For those of you feeling a little uneasy about this post – I’d choose heaven. With the assurance of housekeepers there.
So today I come out and I have spent the morning trying to clean in between barf sessions and a crying baby. Bella’s too young to understand the importance of a clean house for visitors. Sam’s grandpa is coming and I want us to look presentable. Where he goes back home and says, “Those kids really have it together,” not “What is wrong with those two and their white trash house?” So I’m dusting, doing dishes, tidying up from the night before.
His grandpa comes and visits, coos over Bella and how big she is, leaves, and then Sam has lunch. Which I honestly dread. I watch in complete horror as things fall to the floor; land on the wood, the carpet, the counter tops, the dishes pile up, 3-4 knives are used for one sandwich, several plates, at least one bowl, a pan, the oven top is a mess, something got spilled, and oil is left in tiny puddles. Then he goes and sits in front of the TV to
create more of a mess eat. I’m left gaping in shock at what looks like a food tornado aftermath.
I choke back a small amount of vomit in my mouth and inside my head begin my chant, “I will not nag, I will not nag.” So instead, I ask ever so nicely, “Do you plan on cleaning your mess up?” Which instantly comes out to Sam as, “Nag nag nag nag nag nag nag?” He says with mild irritation, as he eats his sandwich and drops a little more on the floor, “What mess?”
It’s been 7 years people.
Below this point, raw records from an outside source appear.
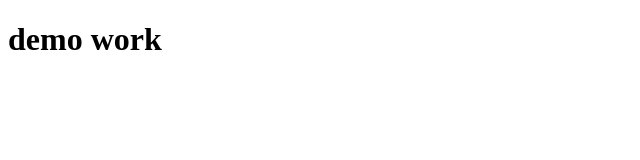
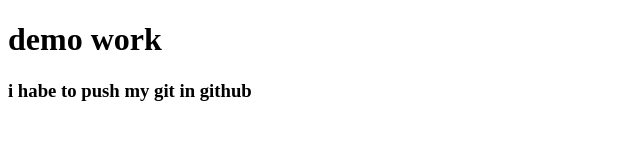
Before and after one commit to MirazHasan/demo-work, a plain HTML site: page index.html in a window 1280 px wide. Shown: the whole page, without its empty margins (0-640 px from the left). Drawn offline with Linux system fonts and the light colour scheme.

Commit message:
change done

```diff
--- a/index.html
+++ b/index.html
@@ -8,5 +8,6 @@
 </head>
 <body>
     <h1>demo work</h1>
+    <h3>i habe to push my git in github</h3>
 </body>
 </html>
```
I know and he knows there’s a mess. Let’s not play games. And yet, the “See how nice I’m being about all of this” game continues.
“The mess on the counter. That you made while making your sandwich. I just spent a good part of the morning cleaning for your Grandpa and would like the house to stay clean.” I gesture to the disaster in the kitchen with a smile, as if to say, “Not a big deal, I’m pretty hot you did this again but I’m going to pretend I’m not.”
He’s glazed over by this time. I can see the look of black hole emptiness in his eyes. The only response is an annoyed shrug, which serves to make me even angrier inside. After all, I just spent most of my time cleaning and taking care of the baby. Could he not simply clean up the mess? Why must I say something every.single.flippin.time?
Part of me wonders at this point, while I’m feeling particularly nasty but don’t want to start a fight, how on earth he managed to live on his own for years without me. Who told him where his shoes were every day? Or keys, pack of gum, black socks, that paper with the “you know, the writing and a letterhead on top”, the white shirt, his clippers, and the plug in for his iPod? Who did all this? Who cleaned up behind him?
No one. Because you know what? He knew no one would, so he figured it out or did it himself. And when he doesn’t do it here, guess who does? That’s right. Me. I do it. The great enabler. I can’t stand a house with crumbs and little bits of food, so I just clean it. In my mind, leaving crumbs on the floor is like listening to nails down a chalkboard. You just can’t take it.
Not to say Sam isn’t a wonderful husband. He is, in so many other ways. That’s not the point. It’s about the cleaning. I want to just scream when I see him, in under 5 minutes, create a disarray of our home and leave it for me.
Maybe not for me. Perhaps that’s too egocentrical. It’s for cleaning up “when he feels like it.” Which is exactly the answer I get when I push hard enough.
And because I’m anal and it strikes a great fear into my heart to hear that, because “what if he never feels like it?” I clean it up.
What if I don’t? Well, I look at it for the next few hours and get madder and madder, pick a fight, and he cleans it up with a lot of banging and mumbled bad words. I win – kinda. Then by that time, it’s dinner and time for a new mess.
So really, I never win. No, wait. I do. For the eight hours a day he’s at work, I win. I have a clean house that whole time. So I should just be thankful for what I have. He works really hard, and if that’s all I have to complain about, we’re doing pretty good.
Think about it, if he cleaned up his mess I’d have the perfect husband. I wonder if he knows how close he is? ::thinks about how to tell him this nicely without nagging::